Cheaper childcare was Labor’s largest single election promise, at an estimated cost of A$5.4 billion a year. Anthony Albanese went so far as to outline universal childcare as one of his new government’s three main policies for economic reform.
While the cost of childcare for families is a major concern, many other issues confront the sector. Foremost among these is a lack of childcare places in many parts of Australia and low pay for childcare workers, who are increasingly in short supply.
With the election now behind us, how do the new government’s promised polices compare to the challenges the early learning sector is facing?
What was promised?
Labor has committed to increasing the subsidy to up to 90% for the first child in childcare from July 2023. There will also be higher subsidies for families with more than one child in childcare, including school-age children in care outside school hours.
Labor predicts 96% of families who use childcare will be better off under the new policy.
Labor has also promised to task the Productivity Commission and the Australian Competition and Consumer Commission (ACCC) with ensuring further reform.
The ACCC will be directed to develop a mechanism to regulate the cost of childcare, with the aim of making it more affordable.
The Productivity Commission will be tasked with a review of the early childhood system, with a view to supporting a universal 90% childcare subsidy for all families. But it is not clear exactly what the review will examine. The terms of reference are not yet known.
What are the other problems?
There are many other issues in the sector. One of the biggest is access. Many families struggle to find the care they need.
Our research shows around 35% of Australians live in regions classified as a “childcare desert”. This is where more than three children aged four and under are vying for every available childcare spot.
Rural and regional areas have the worst problems with finding childcare places.
Of the 1.1 million Australians with no access to centre-based day care within a 20-minute drive, almost all are outside major cities.

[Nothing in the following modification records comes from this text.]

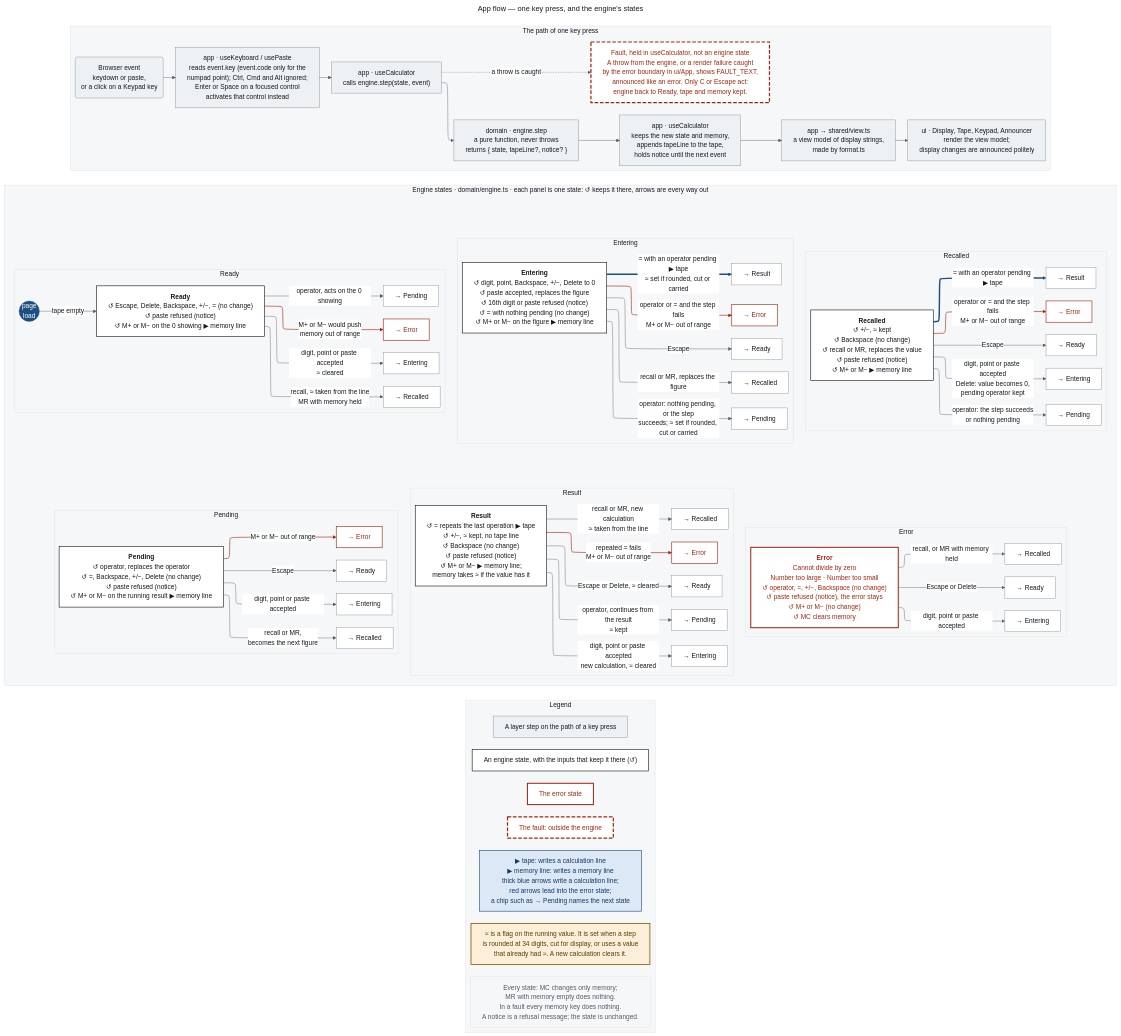
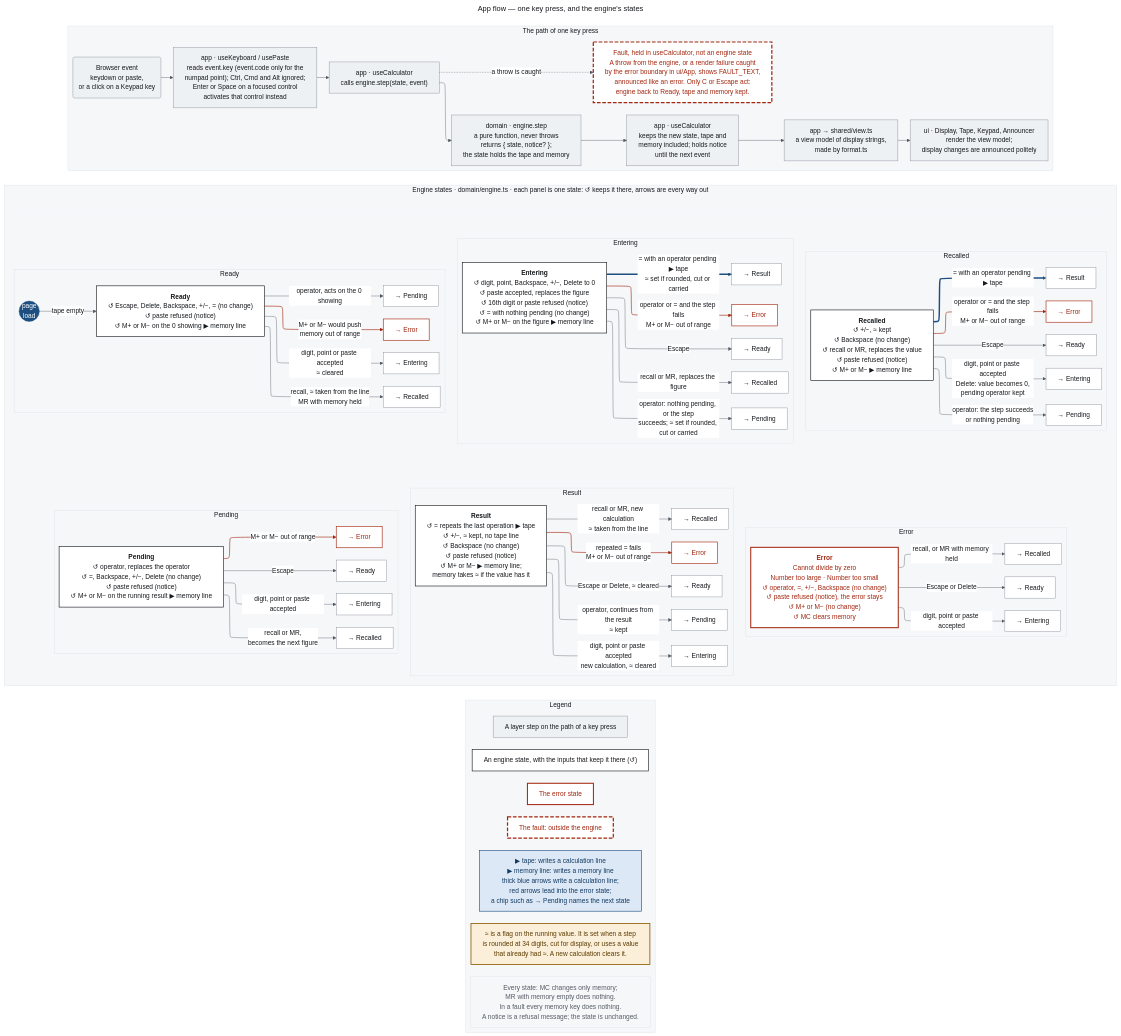
Before and after one commit to hassan-product/hassa-chaudry-calculator: the diagram in docs/diagrams/app-flow.mmd, drawn with Mermaid. The commit also changed 2 other files, not shown here.

Commit message:
Move the tape into the engine state
The tape is to be append-only and built by the reducer, so the
engine state becomes { calc, memory, tape } and step appends lines
itself rather than handing them to the app. This keeps the record
of a calculation and the calculation in one pure, testable place.
Also records readout(), the engine's text for the display.

```diff
--- a/docs/diagrams/app-flow.mmd
+++ b/docs/diagrams/app-flow.mmd
@@ -1,175 +1,175 @@
 ---
 title: App flow — one key press, and the engine's states
 config:
   theme: base
   layout: elk
   fontFamily: "system-ui, -apple-system, Segoe UI, Roboto, sans-serif"
   themeVariables:
     fontFamily: "system-ui, -apple-system, Segoe UI, Roboto, sans-serif"
     fontSize: 16px
     primaryColor: "#FFFFFF"
     primaryTextColor: "#16191D"
     primaryBorderColor: "#808892"
     lineColor: "#545B64"
     clusterBkg: "#F6F7F9"
     clusterBorder: "#DDE1E6"
     titleColor: "#16191D"
     edgeLabelBackground: "#FFFFFF"
   flowchart:
     nodeSpacing: 40
     rankSpacing: 60
     padding: 14
     wrappingWidth: 420
 ---
 %% Source of docs/diagrams/app-flow.png. Every state and transition is the engine state diagram in
 %% docs/architecture.md; the path of a key press is its layer model and error model. Nothing here is new.
 %% Colours and type are the light-theme tokens in docs/ux/mockup.html.
 flowchart TB
 
   subgraph Path["The path of one key press"]
     direction LR
     k1("Browser event<br/>keydown or paste,<br/>or a click on a Keypad key")
     k2["app · useKeyboard / usePaste<br/>reads event.key (event.code only for the<br/>numpad point); Ctrl, Cmd and Alt ignored;<br/>Enter or Space on a focused control<br/>activates that control instead"]
     k3["app · useCalculator<br/>calls engine.step(state, event)"]
-    k4["domain · engine.step<br/>a pure function, never throws<br/>returns { state, tapeLine?, notice? }"]
-    k5["app · useCalculator<br/>keeps the new state and memory,<br/>appends tapeLine to the tape,<br/>holds notice until the next event"]
+    k4["domain · engine.step<br/>a pure function, never throws<br/>returns { state, notice? };<br/>the state holds the tape and memory"]
+    k5["app · useCalculator<br/>keeps the new state, tape and<br/>memory included; holds notice<br/>until the next event"]
     k6["app → shared/view.ts<br/>a view model of display strings,<br/>made by format.ts"]
     k7["ui · Display, Tape, Keypad, Announcer<br/>render the view model;<br/>display changes are announced politely"]
     kf["Fault, held in useCalculator, not an engine state<br/>A throw from the engine, or a render failure caught<br/>by the error boundary in ui/App, shows FAULT_TEXT,<br/>announced like an error. Only C or Escape act:<br/>engine back to Ready, tape and memory kept."]
     k1 --> k2 --> k3 --> k4 --> k5 --> k6 --> k7
     k3 -. "a throw is caught" .-> kf
   end
 
   subgraph Engine["Engine states · domain/engine.ts · each panel is one state: ↺ keeps it there, arrows are every way out"]
     direction TB
     subgraph ERow0[" "]
       direction LR
       subgraph PReady["Ready"]
         direction LR
         start(("page<br/>load"))
         Ready["<b>Ready</b><br/>↺ Escape, Delete, Backspace, +/−, = (no change)<br/>↺ paste refused (notice)<br/>↺ M+ or M− on the 0 showing ▶ memory line"]
         Ready_Entering["→ Entering"]
         Ready_Recalled["→ Recalled"]
         Ready_Pending["→ Pending"]
         Ready_Error["→ Error"]
         start -->|"tape empty"| Ready
         Ready -->|"digit, point or paste accepted<br/>≈ cleared"| Ready_Entering
         Ready -->|"recall, ≈ taken from the line<br/>MR with memory held"| Ready_Recalled
         Ready -->|"operator, acts on the 0 showing"| Ready_Pending
         Ready -->|"M+ or M− would push<br/>memory out of range"| Ready_Error
       end
       subgraph PEntering["Entering"]
         direction LR
         Entering["<b>Entering</b><br/>↺ digit, point, Backspace, +/−, Delete to 0<br/>↺ paste accepted, replaces the figure<br/>↺ 16th digit or paste refused (notice)<br/>↺ = with nothing pending (no change)<br/>↺ M+ or M− on the figure ▶ memory line"]
         Entering_Recalled["→ Recalled"]
         Entering_Pending["→ Pending"]
         Entering_Result["→ Result"]
         Entering_Error["→ Error"]
         Entering_Ready["→ Ready"]
         Entering -->|"recall or MR, replaces the figure"| Entering_Recalled
         Entering -->|"operator: nothing pending, or the step<br/>succeeds; ≈ set if rounded, cut or carried"| Entering_Pending
         Entering ==>|"= with an operator pending ▶ tape<br/>≈ set if rounded, cut or carried"| Entering_Result
         Entering -->|"operator or = and the step fails<br/>M+ or M− out of range"| Entering_Error
         Entering -->|"Escape"| Entering_Ready
       end
       subgraph PRecalled["Recalled"]
         direction LR
         Recalled["<b>Recalled</b><br/>↺ +/−, ≈ kept<br/>↺ Backspace (no change)<br/>↺ recall or MR, replaces the value<br/>↺ paste refused (notice)<br/>↺ M+ or M− ▶ memory line"]
         Recalled_Entering["→ Entering"]
         Recalled_Pending["→ Pending"]
         Recalled_Result["→ Result"]
         Recalled_Error["→ Error"]
         Recalled_Ready["→ Ready"]
         Recalled -->|"digit, point or paste accepted<br/>Delete: value becomes 0,<br/>pending operator kept"| Recalled_Entering
         Recalled -->|"operator: the step succeeds<br/>or nothing pending"| Recalled_Pending
         Recalled ==>|"= with an operator pending ▶ tape"| Recalled_Result
         Recalled -->|"operator or = and the step fails<br/>M+ or M− out of range"| Recalled_Error
         Recalled -->|"Escape"| Recalled_Ready
       end
       PReady ~~~ PEntering ~~~ PRecalled
     end
     subgraph ERow1[" "]
       direction LR
       subgraph PPending["Pending"]
         direction LR
         Pending["<b>Pending</b><br/>↺ operator, replaces the operator<br/>↺ =, Backspace, +/−, Delete (no change)<br/>↺ paste refused (notice)<br/>↺ M+ or M− on the running result ▶ memory line"]
         Pending_Entering["→ Entering"]
         Pending_Recalled["→ Recalled"]
         Pending_Error["→ Error"]
         Pending_Ready["→ Ready"]
         Pending -->|"digit, point or paste accepted"| Pending_Entering
         Pending -->|"recall or MR,<br/>becomes the next figure"| Pending_Recalled
         Pending -->|"M+ or M− out of range"| Pending_Error
         Pending -->|"Escape"| Pending_Ready
       end
       subgraph PResult["Result"]
         direction LR
         Result["<b>Result</b><br/>↺ = repeats the last operation ▶ tape<br/>↺ +/−, ≈ kept, no tape line<br/>↺ Backspace (no change)<br/>↺ paste refused (notice)<br/>↺ M+ or M− ▶ memory line;<br/>memory takes ≈ if the value has it"]
         Result_Pending["→ Pending"]
         Result_Entering["→ Entering"]
         Result_Recalled["→ Recalled"]
         Result_Error["→ Error"]
         Result_Ready["→ Ready"]
         Result -->|"operator, continues from the result<br/>≈ kept"| Result_Pending
         Result -->|"digit, point or paste accepted<br/>new calculation, ≈ cleared"| Result_Entering
         Result -->|"recall or MR, new calculation<br/>≈ taken from the line"| Result_Recalled
         Result -->|"repeated = fails<br/>M+ or M− out of range"| Result_Error
         Result -->|"Escape or Delete, ≈ cleared"| Result_Ready
       end
       subgraph PError["Error"]
         direction LR
         Error["<b>Error</b><br/>Cannot divide by zero<br/>Number too large · Number too small<br/>↺ operator, =, +/−, Backspace (no change)<br/>↺ paste refused (notice), the error stays<br/>↺ M+ or M− (no change)<br/>↺ MC clears memory"]
         Error_Ready["→ Ready"]
         Error_Entering["→ Entering"]
         Error_Recalled["→ Recalled"]
         Error -->|"Escape or Delete"| Error_Ready
         Error -->|"digit, point or paste accepted"| Error_Entering
         Error -->|"recall, or MR with memory held"| Error_Recalled
       end
       PPending ~~~ PResult ~~~ PError
     end
     ERow0 ~~~ ERow1
   end
 
   subgraph Key["Legend"]
     direction TB
     g1["A layer step on the path of a key press"]
     g2["An engine state, with the inputs that keep it there (↺)"]
     g3["The error state"]
     g4["The fault: outside the engine"]
     g5["▶ tape: writes a calculation line<br/>▶ memory line: writes a memory line<br/>thick blue arrows write a calculation line;<br/>red arrows lead into the error state;<br/>a chip such as → Pending names the next state"]
     g6["≈ is a flag on the running value. It is set when a step<br/>is rounded at 34 digits, cut for display, or uses a value<br/>that already had ≈. A new calculation clears it."]
     g7["Every state: MC changes only memory;<br/>MR with memory empty does nothing.<br/>In a fault every memory key does nothing.<br/>A notice is a refusal message; the state is unchanged."]
     g1 ~~~ g2 ~~~ g3 ~~~ g4 ~~~ g5 ~~~ g6 ~~~ g7
   end
 
   Path ~~~ Engine
   Engine ~~~ Key
 
   classDef step fill:#EEF1F4,stroke:#808892,stroke-width:1px,color:#16191D
   classDef state fill:#FFFFFF,stroke:#16191D,stroke-width:1.5px,color:#16191D
   classDef error fill:#FFFFFF,stroke:#A3260F,stroke-width:2.5px,color:#A3260F
   classDef fault fill:#FFFFFF,stroke:#A3260F,stroke-width:3px,stroke-dasharray:9 4,color:#A3260F
   classDef tape fill:#DCE8F5,stroke:#1D4F80,stroke-width:1.5px,color:#123A63
   classDef approx fill:#FCEFD9,stroke:#8A5A00,stroke-width:2px,color:#5A3B00
   classDef note fill:#F6F7F9,stroke:#DDE1E6,stroke-width:1px,color:#545B64
   classDef target fill:#FFFFFF,stroke:#808892,stroke-width:1px,color:#16191D
   classDef errtarget fill:#FFFFFF,stroke:#A3260F,stroke-width:1.5px,color:#A3260F
   classDef row fill:#F6F7F9,stroke:#F6F7F9
   classDef start fill:#1D4F80,stroke:#1D4F80,color:#FFFFFF
 
   class k1,k2,k3,k4,k5,k6,k7,g1 step
   class Ready,Entering,Recalled,Pending,Result,g2 state
   class Ready_Entering,Ready_Recalled,Ready_Pending,Entering_Recalled,Entering_Pending,Entering_Result,Entering_Ready,Recalled_Entering,Recalled_Pending,Recalled_Result,Recalled_Ready,Pending_Entering,Pending_Recalled,Pending_Ready,Result_Pending,Result_Entering,Result_Recalled,Result_Ready,Error_Ready,Error_Entering,Error_Recalled target
   class Ready_Error,Entering_Error,Recalled_Error,Pending_Error,Result_Error errtarget
   class ERow0,ERow1 row
   class Error,g3 error
   class kf,g4 fault
   class g5 tape
   class g6 approx
   class g7 note
   class start start
 
   %% Link indices count every link in order, invisible ones included.
   linkStyle 14,19 stroke:#1D4F80,stroke-width:3.5px
   linkStyle 11,15,20,26,31 stroke:#A3260F,stroke-width:1.5px
```
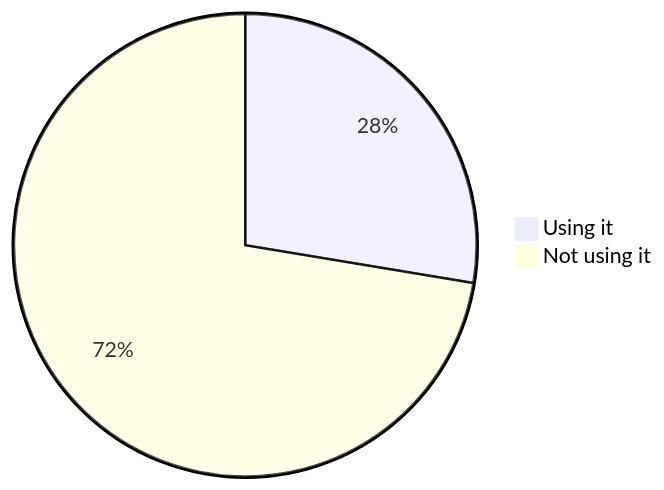
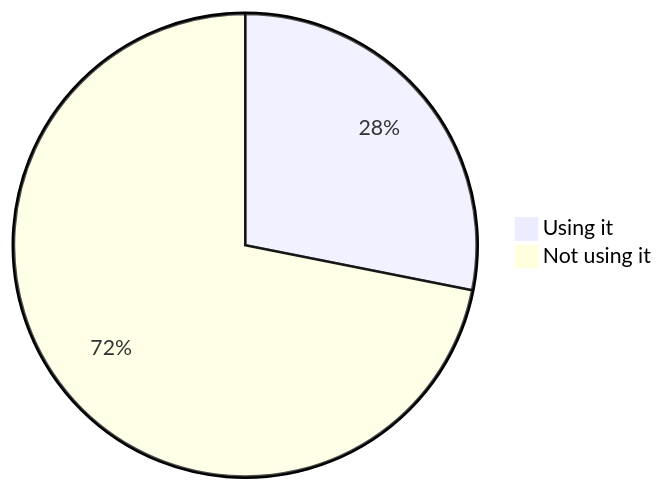
One commit to oshp/oshp-stats changed diagram 14 of 22 in stats.md. Above: the diagram before and after it, drawn with Mermaid. The commit also changed other lines of this file, not shown here.

````diff
--- a/stats.md
+++ b/stats.md
@@ -166,6 +166,6 @@
 ```mermaid
 pie
-	"Using it" : 27.61
-	"Not using it" : 72.39
+	"Using it" : 28.12
+	"Not using it" : 71.88
 
 ```
````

Areas with the highest fees generally have the highest childcare availability. This better access suggests providers establish services not only where there is demand, but where they are likely to make greater profits.
When it comes to work, mothers with a child aged under five years who live in a childcare desert have lower levels of workforce participation.
As for workers within the early learning system, there are widespread problems with low pay and retention. Attracting staff is becoming increasingly difficult. The latest employment data show vacancies in childcare occupations are at a record high.
A 2021 survey of almost 4,000 early childhood educators showed 37% do not intend to stay in the sector long-term. Of this group, 74% intend to leave within the next three years and 26% within the year.
Pay and conditions as well as professional recognition and professional learning opportunities all influence the attraction and retention of early educators. Regional, remote and Aboriginal and Torres Strait Islander workforces are the worst affected by these issues.
How do the promises stack up against all these problems?
While Labor has committed to making childcare more affordable, the other systemic issues that riddle the sector have been neglected.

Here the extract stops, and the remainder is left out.